▶ Task to complete
Word for word, give the data again without its pictures.

=== Section Start ===

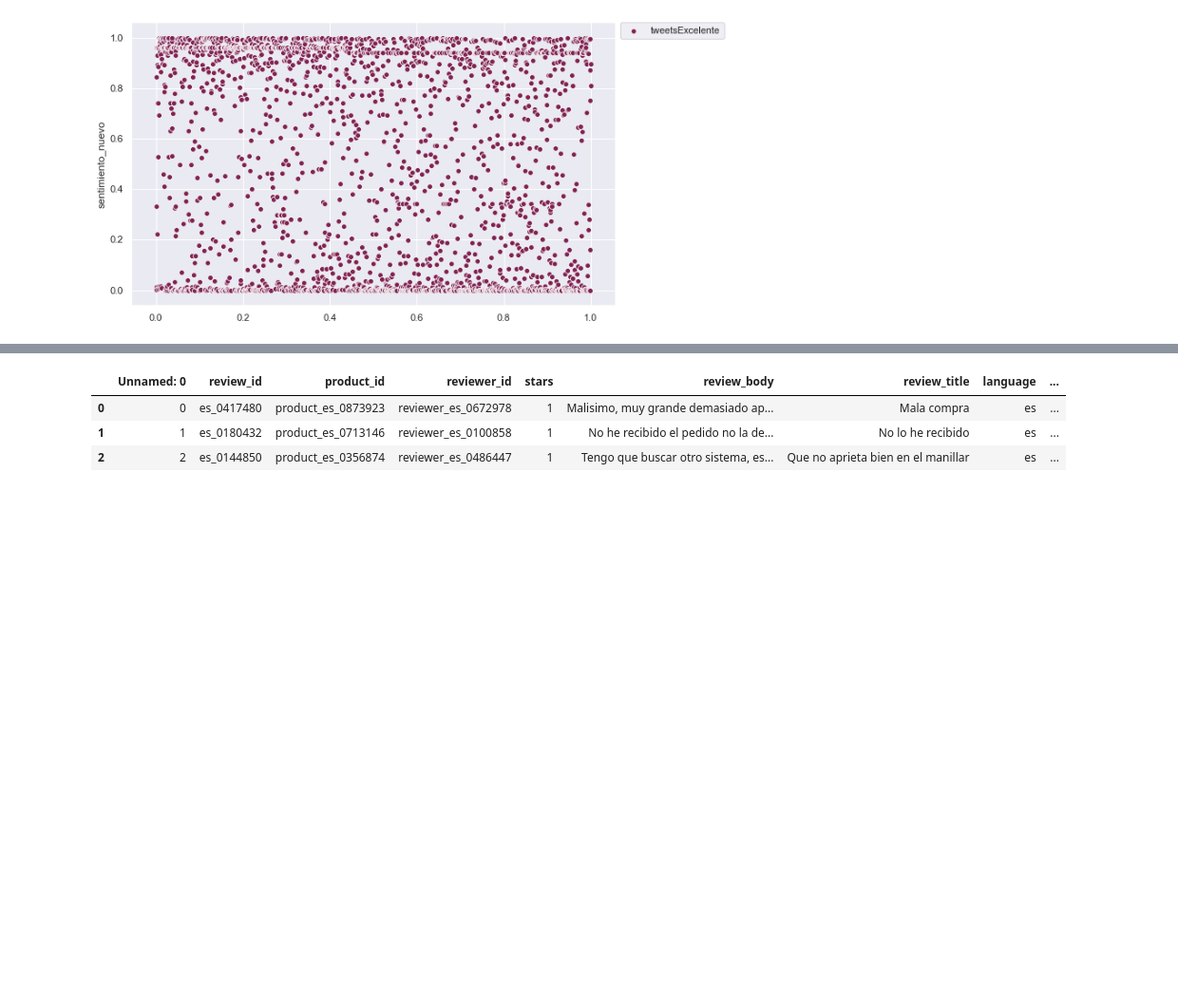
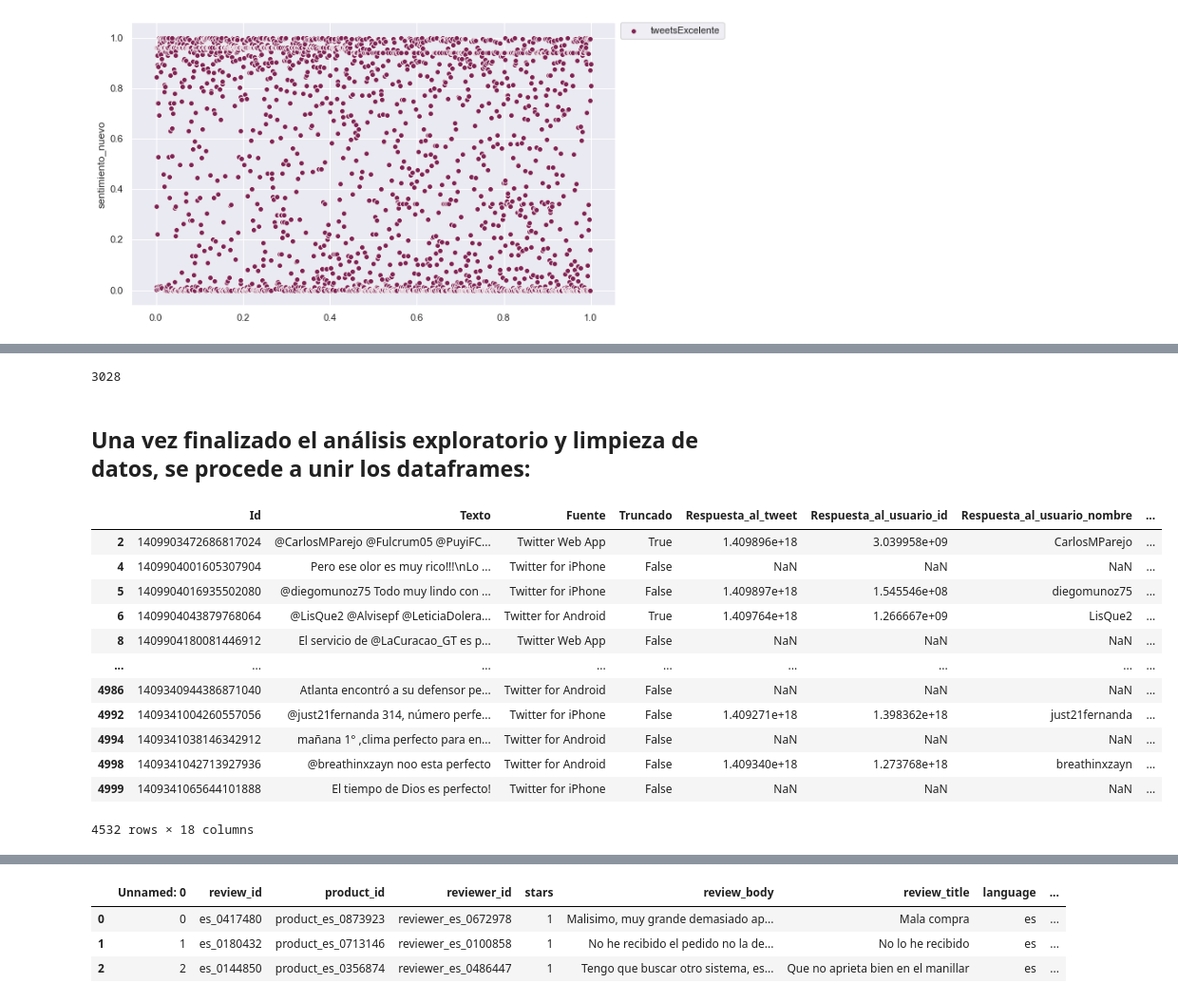
Before and after one commit to panasabena/Analisis_exploratorio_de_tweepy, a Jupyter notebook: Explorando.ipynb, the cells around one changed output, grey strips where cells are left out. Shown at 95% size. Cells and saved outputs as stored; diff of their text form; code cells hidden in the pictures; blank space fills up the shorter version.

Commit message:
Se terminan de eliminar los outliers de los sentimientos, se concatenan los dataframes de tweets y de amazon. Se cargan los modelos de redes neuronales.

```diff
--- a/Explorando.ipynb
+++ b/Explorando.ipynb
@@ -767,0 +775,35 @@ plt.legend(bbox_to_anchor=(1.01, 1),
+# %%
+tweetsmuymalos_1=tweetsmuymalos[tweetsmuymalos['sentimiento_nuevo']<=0.2].copy()
+tweetsmalos_2=tweetsmalos[tweetsmalos['sentimiento_nuevo']<=0.4].copy()
+tweetsmalos_2=tweetsmalos_2[tweetsmalos_2['sentimiento_nuevo']>0.2].copy()
+tweetsbuenos_3=tweetsbuenos[tweetsbuenos['sentimiento_nuevo']<=0.6].copy()
+tweetsbuenos_3=tweetsbuenos_3[tweetsbuenos_3['sentimiento_nuevo']>0.4].copy()
+tweetsmuybuenos_4=tweetsmuybuenos[tweetsmuybuenos['sentimiento_nuevo']>0.6].copy()
+tweetsmuybuenos_4=tweetsmuybuenos_4[tweetsmuybuenos_4['sentimiento_nuevo']<=0.8].copy()
+tweetsExcelente_5=tweetsExcelente[tweetsExcelente['sentimiento_nuevo']<=1].copy()
+tweetsExcelente_5=tweetsExcelente_5[tweetsExcelente_5['sentimiento_nuevo']>0.8]
+
+len(tweetsmuymalos_1)
+# %% [output]
+3028
+# %% [markdown]
+## Una vez finalizado el análisis exploratorio y limpieza de datos, se procede a unir los dataframes:
+# %%
+frames=[tweetsmuymalos_1,tweetsmalos_2,tweetsbuenos_3,tweetsmuybuenos_4,tweetsExcelente_5]
+general_tweets=pd.concat(frames)
+general_tweets
+#print(3028+35+315+151+1003)
+# %% [output]
+|  | Id | Texto | Fuente | Truncado | Respuesta_al_tweet | Respuesta_al_usuario_id | Respuesta_al_usuario_nombre | ... |
+| 2 | 1409903472686817024 | @CarlosMParejo @Fulcrum05 @PuyiFC... | Twitter Web App | True | 1.409896e+18 | 3.039958e+09 | CarlosMParejo | ... |
+| 4 | 1409904001605307904 | Pero ese olor es muy rico!!!\nLo ... | Twitter for iPhone | False | NaN | NaN | NaN | ... |
+| 5 | 1409904016935502080 | @diegomunoz75 Todo muy lindo con ... | Twitter for iPhone | False | 1.409897e+18 | 1.545546e+08 | diegomunoz75 | ... |
+| 6 | 1409904043879768064 | @LisQue2 @Alvisepf @LeticiaDolera... | Twitter for Android | True | 1.409764e+18 | 1.266667e+09 | LisQue2 | ... |
+| 8 | 1409904180081446912 | El servicio de @LaCuracao_GT es p... | Twitter Web App | False | NaN | NaN | NaN | ... |
+| ... | ... | ... | ... | ... | ... | ... | ... | ... |
+| 4986 | 1409340944386871040 | Atlanta encontró a su defensor pe... | Twitter for Android | False | NaN | NaN | NaN | ... |
+| 4992 | 1409341004260557056 | @just21fernanda 314, número perfe... | Twitter for iPhone | False | 1.409271e+18 | 1.398362e+18 | just21fernanda | ... |
+| 4994 | 1409341038146342912 | mañana 1° ,clima perfecto para en... | Twitter for Android | False | NaN | NaN | NaN | ... |
+| 4998 | 1409341042713927936 | @breathinxzayn noo esta perfecto | Twitter for Android | False | 1.409340e+18 | 1.273768e+18 | breathinxzayn | ... |
+| 4999 | 1409341065644101888 | El tiempo de Dios es perfecto! | Twitter for iPhone | False | NaN | NaN | NaN | ... |
+4532 rows × 18 columns
```
Also changed, not shown: parts of 40 cells of this notebook.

=== Section End ===

▶ Output of the task
Before and after one commit to panasabena/Analisis_exploratorio_de_tweepy, a Jupyter notebook: Explorando.ipynb, the cells around one changed output, grey strips where cells are left out. Shown at 95% size. Cells and saved outputs as stored; diff of their text form; code cells hidden in the pictures; blank space fills up the shorter version.

Commit message:
Se terminan de eliminar los outliers de los sentimientos, se concatenan los dataframes de tweets y de amazon. Se cargan los modelos de redes neuronales.

```diff
--- a/Explorando.ipynb
+++ b/Explorando.ipynb
@@ -767,0 +775,35 @@ plt.legend(bbox_to_anchor=(1.01, 1),
+# %%
+tweetsmuymalos_1=tweetsmuymalos[tweetsmuymalos['sentimiento_nuevo']<=0.2].copy()
+tweetsmalos_2=tweetsmalos[tweetsmalos['sentimiento_nuevo']<=0.4].copy()
+tweetsmalos_2=tweetsmalos_2[tweetsmalos_2['sentimiento_nuevo']>0.2].copy()
+tweetsbuenos_3=tweetsbuenos[tweetsbuenos['sentimiento_nuevo']<=0.6].copy()
+tweetsbuenos_3=tweetsbuenos_3[tweetsbuenos_3['sentimiento_nuevo']>0.4].copy()
+tweetsmuybuenos_4=tweetsmuybuenos[tweetsmuybuenos['sentimiento_nuevo']>0.6].copy()
+tweetsmuybuenos_4=tweetsmuybuenos_4[tweetsmuybuenos_4['sentimiento_nuevo']<=0.8].copy()
+tweetsExcelente_5=tweetsExcelente[tweetsExcelente['sentimiento_nuevo']<=1].copy()
+tweetsExcelente_5=tweetsExcelente_5[tweetsExcelente_5['sentimiento_nuevo']>0.8]
+
+len(tweetsmuymalos_1)
+# %% [output]
+3028
+# %% [markdown]
+## Una vez finalizado el análisis exploratorio y limpieza de datos, se procede a unir los dataframes:
+# %%
+frames=[tweetsmuymalos_1,tweetsmalos_2,tweetsbuenos_3,tweetsmuybuenos_4,tweetsExcelente_5]
+general_tweets=pd.concat(frames)
+general_tweets
+#print(3028+35+315+151+1003)
+# %% [output]
+|  | Id | Texto | Fuente | Truncado | Respuesta_al_tweet | Respuesta_al_usuario_id | Respuesta_al_usuario_nombre | ... |
+| 2 | 1409903472686817024 | @CarlosMParejo @Fulcrum05 @PuyiFC... | Twitter Web App | True | 1.409896e+18 | 3.039958e+09 | CarlosMParejo | ... |
+| 4 | 1409904001605307904 | Pero ese olor es muy rico!!!\nLo ... | Twitter for iPhone | False | NaN | NaN | NaN | ... |
+| 5 | 1409904016935502080 | @diegomunoz75 Todo muy lindo con ... | Twitter for iPhone | False | 1.409897e+18 | 1.545546e+08 | diegomunoz75 | ... |
+| 6 | 1409904043879768064 | @LisQue2 @Alvisepf @LeticiaDolera... | Twitter for Android | True | 1.409764e+18 | 1.266667e+09 | LisQue2 | ... |
+| 8 | 1409904180081446912 | El servicio de @LaCuracao_GT es p... | Twitter Web App | False | NaN | NaN | NaN | ... |
+| ... | ... | ... | ... | ... | ... | ... | ... | ... |
+| 4986 | 1409340944386871040 | Atlanta encontró a su defensor pe... | Twitter for Android | False | NaN | NaN | NaN | ... |
+| 4992 | 1409341004260557056 | @just21fernanda 314, número perfe... | Twitter for iPhone | False | 1.409271e+18 | 1.398362e+18 | just21fernanda | ... |
+| 4994 | 1409341038146342912 | mañana 1° ,clima perfecto para en... | Twitter for Android | False | NaN | NaN | NaN | ... |
+| 4998 | 1409341042713927936 | @breathinxzayn noo esta perfecto | Twitter for Android | False | 1.409340e+18 | 1.273768e+18 | breathinxzayn | ... |
+| 4999 | 1409341065644101888 | El tiempo de Dios es perfecto! | Twitter for iPhone | False | NaN | NaN | NaN | ... |
+4532 rows × 18 columns
```
Also changed, not shown: parts of 40 cells of this notebook.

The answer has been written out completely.